  1. James says:

    I understand that you have a home country bias (Canadian short term bonds) in your bond allocation. But why is your Canadian stock allocation considerably higher that your US allocation?

    • Hi James,

      Thanks for your comment. Which portfolio are you referring to?



      • James says:

        Hi Andrew,

        Thanks for your reply. I’m referring to your Globe and Mail Strategy Lab model portfolio. I saw you have over 700 shares in Canadian stocks but less than 150 shares in US stocks. Why did you decide on such an allocation and not roughly matching the shares without affecting your total stock to bond allocation?



        • Hi James,

          Vanguard’s total U.S. stock market index has 3,740 U.S. stocks.


          • James says:

            True enough. Why is the allocation heavily weighed in Canadian index funds than US?

          • Hi James,

            I created that portfolios for Canadians. Canadian retirees will eventually be paying the majority of their future bills in Canadian dollars. So the lean towards Canadian equities makes sense. If I were asked by a British newspaper to build an index portfolio for a 35 year old British investor, this is what it would look like:

            30% British bonds
            35% British stock index
            35% Global stock index (or I might split this portion, 30% first world stock index, 5% emerging market index)


  2. Justin says:

    Long time reader, first time comment poster.
    I agree with Andrew. You should always be saving/investing for your expenses 30 years down the road. Potential currency fluctuations +/- can’t be predicted. Why make your life any more complicated when you can always get foreign exposure through funds domiciled in your retirement currency. Add the handling costs of “extra” currency exchanges will only increase your overall fees.

    That being said even as a Canadian (or any other nationality) you might find yourself wanting to spend a few months a year in a non-home currency destination. Particularly, if you have a partner of a different nationality. It never hurts to hold an ETF in another currency.

    I will most likely reallocate a bit more depending on what the future holds but I’m currently happy holding this:

    VSB 30%
    VCE 30%
    VUN 35%
    VEUR 5% – Euro denominated
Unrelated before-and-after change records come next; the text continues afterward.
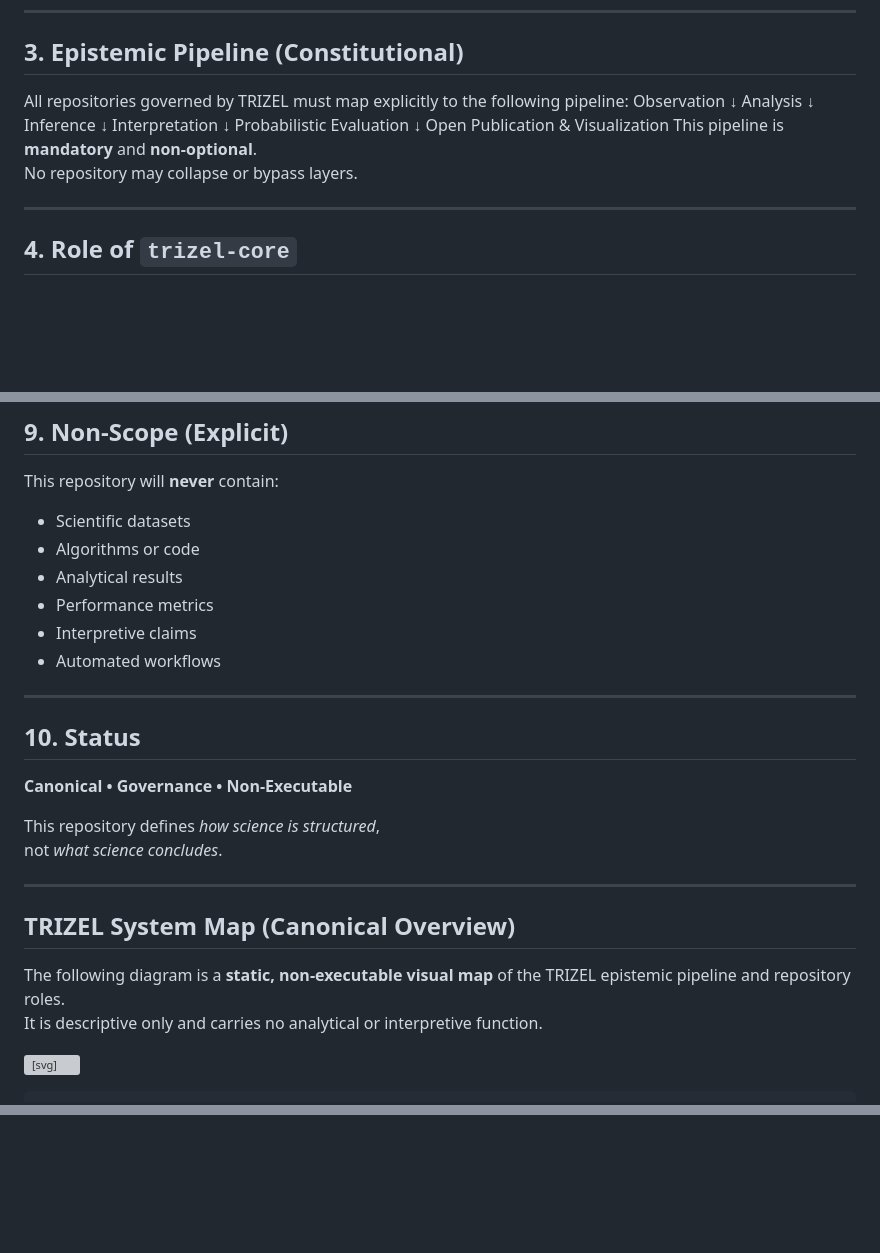
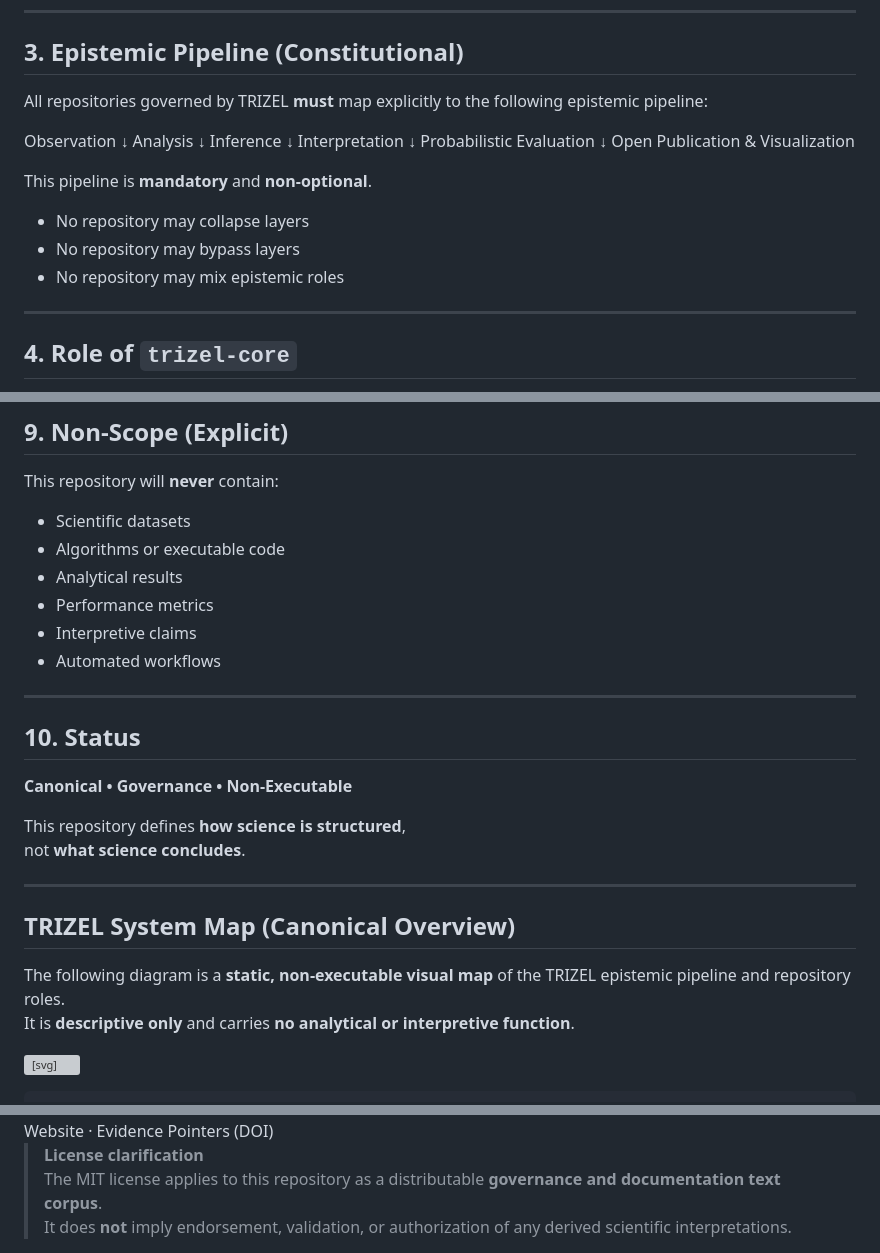
Before and after one commit to trizel-ai/trizel-core, a Markdown page: README.md, 3 parts joined by grey strips. Drawn GitHub-style; blank space fills up the shorter version; grey boxes are pictures that could not be loaded.

Commit message:
Adds the full TRIZEL canonical governance charter, mandatory epistemic pipeline, and a static non-executable SVG system map. No analytical or executable content introduced.

```diff
--- a/README.md
+++ b/README.md
@@ -32,7 +32,8 @@ It is the **epistemic controller** of the research environment.
 
 ## 3. Epistemic Pipeline (Constitutional)
 
-All repositories governed by TRIZEL must map explicitly to the following pipeline:
+All repositories governed by TRIZEL **must** map explicitly to the following epistemic pipeline:
+
 Observation
 ↓
 Analysis
@@ -44,8 +45,12 @@ Interpretation
 Probabilistic Evaluation
 ↓
 Open Publication & Visualization
+
 This pipeline is **mandatory** and **non-optional**.
-No repository may collapse or bypass layers.
+
+- No repository may collapse layers
+- No repository may bypass layers
+- No repository may mix epistemic roles
 
 ---
 
@@ -144,7 +149,7 @@ Changes must be explicit, reviewed, and historically traceable.
 This repository will **never** contain:
 
 - Scientific datasets
-- Algorithms or code
+- Algorithms or executable code
 - Analytical results
 - Performance metrics
 - Interpretive claims
@@ -156,15 +161,15 @@ This repository will **never** contain:
 
 **Canonical • Governance • Non-Executable**
 
-This repository defines *how science is structured*,
-not *what science concludes*.
+This repository defines **how science is structured**,
+not **what science concludes**.
 
 ---
 
 ## TRIZEL System Map (Canonical Overview)
 
 The following diagram is a **static, non-executable visual map** of the TRIZEL epistemic pipeline and repository roles.
-It is descriptive only and carries no analytical or interpretive function.
+It is **descriptive only** and carries **no analytical or interpretive function**.
 
 <!-- TRIZEL Canonical System Map : Static SVG | Phase-5 Compliant -->
 <svg
@@ -253,3 +250,7 @@ It is descriptive only and carries no analytical or interpretive function.
   </text>
 
 </svg>
+
+> **License clarification**
+> The MIT license applies to this repository as a distributable **governance and documentation text corpus**.
+> It does **not** imply endorsement, validation, or authorization of any derived scientific interpretations.
```
Also changed, not shown: other parts of README.md (+4 -12 lines).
    Speaking of fees. Vanguard just lowered their fees for Canada, Irish domiciled and UK funds.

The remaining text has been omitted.